(Before-and-after change records)
>>>
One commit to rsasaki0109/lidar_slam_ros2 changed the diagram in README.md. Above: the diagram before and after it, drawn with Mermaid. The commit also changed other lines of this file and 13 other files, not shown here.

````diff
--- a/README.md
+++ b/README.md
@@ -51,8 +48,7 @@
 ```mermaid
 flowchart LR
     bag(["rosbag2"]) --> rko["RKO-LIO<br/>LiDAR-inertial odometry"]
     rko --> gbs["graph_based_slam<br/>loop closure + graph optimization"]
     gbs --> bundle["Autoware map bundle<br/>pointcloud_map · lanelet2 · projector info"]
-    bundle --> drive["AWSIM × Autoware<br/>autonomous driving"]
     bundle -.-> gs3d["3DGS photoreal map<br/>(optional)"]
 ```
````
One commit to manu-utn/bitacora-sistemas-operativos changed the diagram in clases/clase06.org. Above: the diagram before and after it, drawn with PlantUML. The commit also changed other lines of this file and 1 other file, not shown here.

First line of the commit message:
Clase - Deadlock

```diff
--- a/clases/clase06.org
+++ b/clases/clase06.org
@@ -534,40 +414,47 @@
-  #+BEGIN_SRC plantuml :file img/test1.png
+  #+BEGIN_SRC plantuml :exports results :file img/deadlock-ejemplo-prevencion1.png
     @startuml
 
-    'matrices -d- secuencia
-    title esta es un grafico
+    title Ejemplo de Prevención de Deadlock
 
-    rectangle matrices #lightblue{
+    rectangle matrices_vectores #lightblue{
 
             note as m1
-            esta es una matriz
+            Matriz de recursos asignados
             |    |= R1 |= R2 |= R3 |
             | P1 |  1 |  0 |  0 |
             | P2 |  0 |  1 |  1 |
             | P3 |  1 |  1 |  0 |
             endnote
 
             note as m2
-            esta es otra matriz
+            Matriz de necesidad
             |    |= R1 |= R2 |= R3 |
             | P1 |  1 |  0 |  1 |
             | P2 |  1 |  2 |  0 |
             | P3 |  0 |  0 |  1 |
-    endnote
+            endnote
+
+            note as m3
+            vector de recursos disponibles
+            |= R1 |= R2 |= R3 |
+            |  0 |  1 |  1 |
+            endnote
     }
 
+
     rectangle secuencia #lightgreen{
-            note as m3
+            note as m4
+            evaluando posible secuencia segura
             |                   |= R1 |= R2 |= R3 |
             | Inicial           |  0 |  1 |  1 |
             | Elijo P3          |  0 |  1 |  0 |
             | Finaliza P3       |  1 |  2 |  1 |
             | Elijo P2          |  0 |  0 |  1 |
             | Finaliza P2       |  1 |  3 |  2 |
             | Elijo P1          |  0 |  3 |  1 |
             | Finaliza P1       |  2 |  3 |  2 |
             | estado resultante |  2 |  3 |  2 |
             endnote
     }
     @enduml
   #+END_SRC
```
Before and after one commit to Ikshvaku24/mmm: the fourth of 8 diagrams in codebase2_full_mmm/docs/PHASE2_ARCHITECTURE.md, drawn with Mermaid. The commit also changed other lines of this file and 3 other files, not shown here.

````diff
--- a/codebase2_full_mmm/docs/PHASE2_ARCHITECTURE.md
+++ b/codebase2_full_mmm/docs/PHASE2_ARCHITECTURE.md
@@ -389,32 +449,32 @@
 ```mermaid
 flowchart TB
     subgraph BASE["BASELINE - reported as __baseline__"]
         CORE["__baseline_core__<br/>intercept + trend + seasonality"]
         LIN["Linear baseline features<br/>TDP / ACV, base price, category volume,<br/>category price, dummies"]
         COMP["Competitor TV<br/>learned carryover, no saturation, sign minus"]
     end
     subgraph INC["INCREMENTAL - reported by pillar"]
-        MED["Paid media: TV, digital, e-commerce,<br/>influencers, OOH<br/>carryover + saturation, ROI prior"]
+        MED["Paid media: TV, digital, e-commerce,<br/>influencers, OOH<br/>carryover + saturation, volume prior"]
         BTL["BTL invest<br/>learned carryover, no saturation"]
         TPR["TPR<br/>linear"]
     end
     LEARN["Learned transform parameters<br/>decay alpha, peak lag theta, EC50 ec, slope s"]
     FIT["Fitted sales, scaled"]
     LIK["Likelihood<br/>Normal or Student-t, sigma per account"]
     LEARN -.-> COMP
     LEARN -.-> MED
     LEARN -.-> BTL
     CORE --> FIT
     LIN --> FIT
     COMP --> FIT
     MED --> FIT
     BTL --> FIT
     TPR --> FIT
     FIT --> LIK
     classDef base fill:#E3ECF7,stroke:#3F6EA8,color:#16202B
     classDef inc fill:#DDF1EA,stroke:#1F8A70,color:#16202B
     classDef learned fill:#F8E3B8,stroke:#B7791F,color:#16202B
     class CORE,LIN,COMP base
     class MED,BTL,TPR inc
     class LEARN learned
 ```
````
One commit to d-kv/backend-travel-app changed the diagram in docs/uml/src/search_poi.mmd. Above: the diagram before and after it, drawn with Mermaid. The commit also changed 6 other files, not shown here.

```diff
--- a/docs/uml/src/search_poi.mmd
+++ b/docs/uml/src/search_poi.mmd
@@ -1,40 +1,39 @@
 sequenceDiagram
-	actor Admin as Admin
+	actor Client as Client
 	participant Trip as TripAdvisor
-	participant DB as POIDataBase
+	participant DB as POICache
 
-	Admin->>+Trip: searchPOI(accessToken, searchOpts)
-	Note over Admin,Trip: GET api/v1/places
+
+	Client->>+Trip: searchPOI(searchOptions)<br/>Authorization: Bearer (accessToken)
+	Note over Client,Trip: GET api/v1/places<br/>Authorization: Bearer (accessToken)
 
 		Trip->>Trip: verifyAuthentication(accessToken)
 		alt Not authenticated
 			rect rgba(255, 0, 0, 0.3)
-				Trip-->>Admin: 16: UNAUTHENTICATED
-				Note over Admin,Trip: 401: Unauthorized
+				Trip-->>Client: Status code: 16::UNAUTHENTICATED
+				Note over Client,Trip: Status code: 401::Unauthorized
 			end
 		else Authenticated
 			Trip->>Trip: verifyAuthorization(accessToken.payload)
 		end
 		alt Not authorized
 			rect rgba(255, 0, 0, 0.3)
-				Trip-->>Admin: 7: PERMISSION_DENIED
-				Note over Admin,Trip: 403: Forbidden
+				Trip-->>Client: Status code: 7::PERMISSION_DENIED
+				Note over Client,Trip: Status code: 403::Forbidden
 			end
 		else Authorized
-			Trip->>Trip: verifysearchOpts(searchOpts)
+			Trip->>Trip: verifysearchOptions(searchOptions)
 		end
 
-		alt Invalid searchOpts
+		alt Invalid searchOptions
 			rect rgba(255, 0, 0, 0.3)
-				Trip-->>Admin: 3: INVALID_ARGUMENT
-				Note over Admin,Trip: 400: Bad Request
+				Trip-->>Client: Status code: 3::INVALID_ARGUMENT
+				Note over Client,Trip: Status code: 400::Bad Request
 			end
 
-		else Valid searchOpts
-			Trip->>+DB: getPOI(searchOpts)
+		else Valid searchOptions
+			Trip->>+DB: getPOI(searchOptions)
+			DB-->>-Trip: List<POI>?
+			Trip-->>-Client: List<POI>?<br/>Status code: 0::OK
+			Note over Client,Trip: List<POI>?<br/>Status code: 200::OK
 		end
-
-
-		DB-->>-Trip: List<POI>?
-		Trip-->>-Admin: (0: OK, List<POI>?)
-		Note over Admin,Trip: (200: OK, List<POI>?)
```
<<<
(PROBLEM STATEMENT) Where "accessToken" occurs in a line of the data above, count that line. Give the final count and no other words.

(RESULT) 5